Simultaneously a likeminded campaign to restructuring the ?Washington Consensus?, and to providing a new impulse for local economies, has been launched from a totally different corner of the world. After an incubation-period of some 40 years,and under the title ?Wellbeing & Happiness: Defining a New Economic Paradigm?, the ?Bhutan Initiative? has been launched at the UN Headquarters in New York, 2 April 2012www.2Apr.gov.bt, following unanimous adoption by the General Assembly of a Resolution (65/309 Happiness: towards a holistic approach to development) proposed by Bhutan.
GNH: defining a new economic paradigm
Some encouraging examples of GNH implementation-?on the ground? are: the provision of free medical services and free education; a pro-active anti-corruption policy; minimum land property for all extended families;the target of 100% electrification and free access to the media; a strict maximum to land ownership; and, extensive community forestry arrangements in addition to radical preservation of forests in national sanctuaries. Restrictions on tourism.

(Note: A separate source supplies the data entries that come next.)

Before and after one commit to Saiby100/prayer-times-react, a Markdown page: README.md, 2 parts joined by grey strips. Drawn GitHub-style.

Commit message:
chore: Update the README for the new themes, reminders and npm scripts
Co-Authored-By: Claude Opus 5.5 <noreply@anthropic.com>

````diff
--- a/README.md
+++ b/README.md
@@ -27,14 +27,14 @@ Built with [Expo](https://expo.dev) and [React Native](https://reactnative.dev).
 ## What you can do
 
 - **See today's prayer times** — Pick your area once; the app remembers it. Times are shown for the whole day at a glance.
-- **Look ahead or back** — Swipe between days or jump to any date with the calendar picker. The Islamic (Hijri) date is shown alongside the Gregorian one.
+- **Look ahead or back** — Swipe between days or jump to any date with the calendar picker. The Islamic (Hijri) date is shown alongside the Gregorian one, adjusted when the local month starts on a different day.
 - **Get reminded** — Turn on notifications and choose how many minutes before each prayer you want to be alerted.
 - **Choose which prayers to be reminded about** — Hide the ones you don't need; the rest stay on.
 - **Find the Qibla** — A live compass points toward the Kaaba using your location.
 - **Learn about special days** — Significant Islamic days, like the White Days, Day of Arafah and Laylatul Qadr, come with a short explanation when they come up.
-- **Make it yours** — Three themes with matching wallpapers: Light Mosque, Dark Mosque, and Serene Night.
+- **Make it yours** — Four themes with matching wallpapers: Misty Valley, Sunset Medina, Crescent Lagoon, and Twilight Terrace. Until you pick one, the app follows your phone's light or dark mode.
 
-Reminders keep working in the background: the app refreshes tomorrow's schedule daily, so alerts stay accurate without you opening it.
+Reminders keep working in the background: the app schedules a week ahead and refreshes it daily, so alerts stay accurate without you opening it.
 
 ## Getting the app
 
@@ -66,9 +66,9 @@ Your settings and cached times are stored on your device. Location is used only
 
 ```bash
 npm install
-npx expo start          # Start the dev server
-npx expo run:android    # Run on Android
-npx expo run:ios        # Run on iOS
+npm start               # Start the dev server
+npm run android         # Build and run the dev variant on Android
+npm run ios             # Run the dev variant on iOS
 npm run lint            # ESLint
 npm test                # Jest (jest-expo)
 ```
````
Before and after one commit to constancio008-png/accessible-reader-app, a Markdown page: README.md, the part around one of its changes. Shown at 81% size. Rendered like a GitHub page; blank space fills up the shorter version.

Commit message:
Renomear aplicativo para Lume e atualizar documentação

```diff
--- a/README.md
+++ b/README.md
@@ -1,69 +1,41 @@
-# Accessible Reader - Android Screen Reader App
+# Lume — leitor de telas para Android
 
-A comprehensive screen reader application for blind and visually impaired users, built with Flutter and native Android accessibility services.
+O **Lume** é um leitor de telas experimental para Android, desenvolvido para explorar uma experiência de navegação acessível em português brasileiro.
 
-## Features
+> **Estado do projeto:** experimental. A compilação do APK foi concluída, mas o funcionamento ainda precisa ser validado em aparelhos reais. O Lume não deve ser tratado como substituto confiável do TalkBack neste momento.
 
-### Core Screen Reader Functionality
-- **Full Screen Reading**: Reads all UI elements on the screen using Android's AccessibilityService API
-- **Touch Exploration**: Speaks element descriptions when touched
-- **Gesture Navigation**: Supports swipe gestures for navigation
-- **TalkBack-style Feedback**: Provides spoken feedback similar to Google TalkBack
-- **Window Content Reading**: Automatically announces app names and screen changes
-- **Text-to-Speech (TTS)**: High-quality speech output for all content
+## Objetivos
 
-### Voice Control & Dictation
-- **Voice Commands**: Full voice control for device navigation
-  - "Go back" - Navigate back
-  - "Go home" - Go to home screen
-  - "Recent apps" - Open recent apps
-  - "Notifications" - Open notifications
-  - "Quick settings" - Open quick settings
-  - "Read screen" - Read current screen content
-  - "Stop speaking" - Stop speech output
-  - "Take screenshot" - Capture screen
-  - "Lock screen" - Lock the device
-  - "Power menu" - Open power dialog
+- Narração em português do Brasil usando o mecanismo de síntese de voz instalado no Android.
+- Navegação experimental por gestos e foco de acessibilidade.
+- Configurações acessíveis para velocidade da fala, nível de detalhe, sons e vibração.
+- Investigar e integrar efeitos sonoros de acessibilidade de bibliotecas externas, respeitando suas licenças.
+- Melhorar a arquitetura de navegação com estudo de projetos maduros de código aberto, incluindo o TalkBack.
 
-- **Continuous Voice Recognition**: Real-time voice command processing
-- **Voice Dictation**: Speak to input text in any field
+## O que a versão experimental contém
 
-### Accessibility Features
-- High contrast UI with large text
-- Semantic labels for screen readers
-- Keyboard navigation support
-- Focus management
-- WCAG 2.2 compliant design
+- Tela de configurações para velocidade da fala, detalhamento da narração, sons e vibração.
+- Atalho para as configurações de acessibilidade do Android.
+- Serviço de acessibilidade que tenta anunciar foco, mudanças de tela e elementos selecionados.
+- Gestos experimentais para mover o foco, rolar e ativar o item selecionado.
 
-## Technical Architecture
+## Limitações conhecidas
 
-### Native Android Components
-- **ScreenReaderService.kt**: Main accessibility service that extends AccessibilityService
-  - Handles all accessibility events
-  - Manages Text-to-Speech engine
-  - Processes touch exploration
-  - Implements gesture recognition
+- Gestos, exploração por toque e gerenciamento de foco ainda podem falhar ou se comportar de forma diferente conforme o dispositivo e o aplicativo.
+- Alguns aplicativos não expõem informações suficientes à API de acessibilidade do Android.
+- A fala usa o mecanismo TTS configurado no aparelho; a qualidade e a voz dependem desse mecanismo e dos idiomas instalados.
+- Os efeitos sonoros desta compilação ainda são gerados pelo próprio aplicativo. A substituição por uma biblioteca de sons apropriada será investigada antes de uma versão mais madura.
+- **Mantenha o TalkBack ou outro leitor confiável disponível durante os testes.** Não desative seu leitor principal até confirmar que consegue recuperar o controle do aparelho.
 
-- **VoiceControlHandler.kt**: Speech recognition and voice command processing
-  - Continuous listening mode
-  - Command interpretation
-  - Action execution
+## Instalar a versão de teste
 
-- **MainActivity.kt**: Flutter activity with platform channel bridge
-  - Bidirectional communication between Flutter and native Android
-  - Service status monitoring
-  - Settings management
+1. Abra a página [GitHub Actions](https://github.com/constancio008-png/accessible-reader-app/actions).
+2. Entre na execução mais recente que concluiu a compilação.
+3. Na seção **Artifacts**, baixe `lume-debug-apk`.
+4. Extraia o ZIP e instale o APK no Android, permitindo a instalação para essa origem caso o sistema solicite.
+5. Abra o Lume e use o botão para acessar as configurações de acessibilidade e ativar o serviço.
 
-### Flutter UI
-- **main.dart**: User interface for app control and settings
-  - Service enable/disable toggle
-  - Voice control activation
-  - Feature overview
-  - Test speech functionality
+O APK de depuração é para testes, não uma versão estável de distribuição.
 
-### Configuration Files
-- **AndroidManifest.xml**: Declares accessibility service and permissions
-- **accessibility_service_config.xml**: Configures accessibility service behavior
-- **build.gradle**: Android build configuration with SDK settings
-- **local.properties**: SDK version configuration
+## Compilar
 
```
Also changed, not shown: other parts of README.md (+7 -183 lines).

Bhutan decided, based on screening by GNH criteria, to not become a WTO member; and to not extend the practice of mining.In 2008 the ?GNH Index? was launched which monitors wellbeing through 9 domains and subsequent indicators.
Prime Minister of Bhutan Jigmi Y. Thinley delivers the opening speech at the IFOAM?s Sustainable Development Learning Event, Rio+20 (International Federation of Organic Agriculture Movements).
From this practical approach, a discussion on universal governance principles regarding Public Common Goods is emerging. It was the major research question of theinternational exchange-platform Re-thinking Property. Pathway to a Wellbeing Society scenario?organized by the School for Wellbeing at Chulalongkorn University in August 2011.
Bhutan?s position and transformational impulse has been articulated in the Rio+20 documentTime for a Sustainable Economic Paradigm:
?And so, the Kingdom of Bhutan wishes to invite the nations, economists, and ecologists of the world to come together in hammering out a new international consensus on a new sane, sustainability-based global economic paradigm, based on the best available scientific and expert knowledge. It will be a new Bretton Woods to replace an out-dated system that simply no longer works either for the planet or for people.
The new system will require new measures of progress and new national accounts that value our wealth properly and comprehensively (including natural capital and its depletion and degradation), and that properly account for the full benefits and costs of economic activity. And?just as Bretton Woods 1944 established the World Bank and IMF to manage the old growth-based economic paradigm?so the new Bretton Woods will require us to re-design and refashion these global institutions to manage and regulate the new system and ensure proper implementation.?
?Post-Rio+20?efforts towards a new development paradigm, and a global social contract,nowaddress the negotiations regarding the Millennium Development Goals Beyond 2015. Recently three co-chairs of a High-Level UN Panel were appointed: David Cameron, PM of England, Ellen Johnson Sirleaf, President of Liberia, 2011 Nobel Peace Prize recipient, and SusiloBambangYudhoyono, President of Indonesia. Civic action to guide thisdefining global policy development process is urgently needed. The NGO umbrella ?Beyond 2015? has nominated civil society representatives.
Within this context, Bhutan proposes to host in 2014(to be confirmed)a high-level meeting on re-designing the Bretton-Woods system, and on establishing agreement on a sustainable economic paradigm.The country is well-equipped for such high-level international meeting that will urge stakeholders to look at global challenges from different angles, including visions from the ?least developed countries?.
The proposed conference in Grenoble, could provide the unique connection between the French ?Roosevelt 2012? campaign, and related independent organizations and persons, with the ?Bhutan Initiative?, building a bridge between locally based movements in Asia and in Europe, in a process towards a new global ?Himalayan consensus?.
Hans van Willenswaard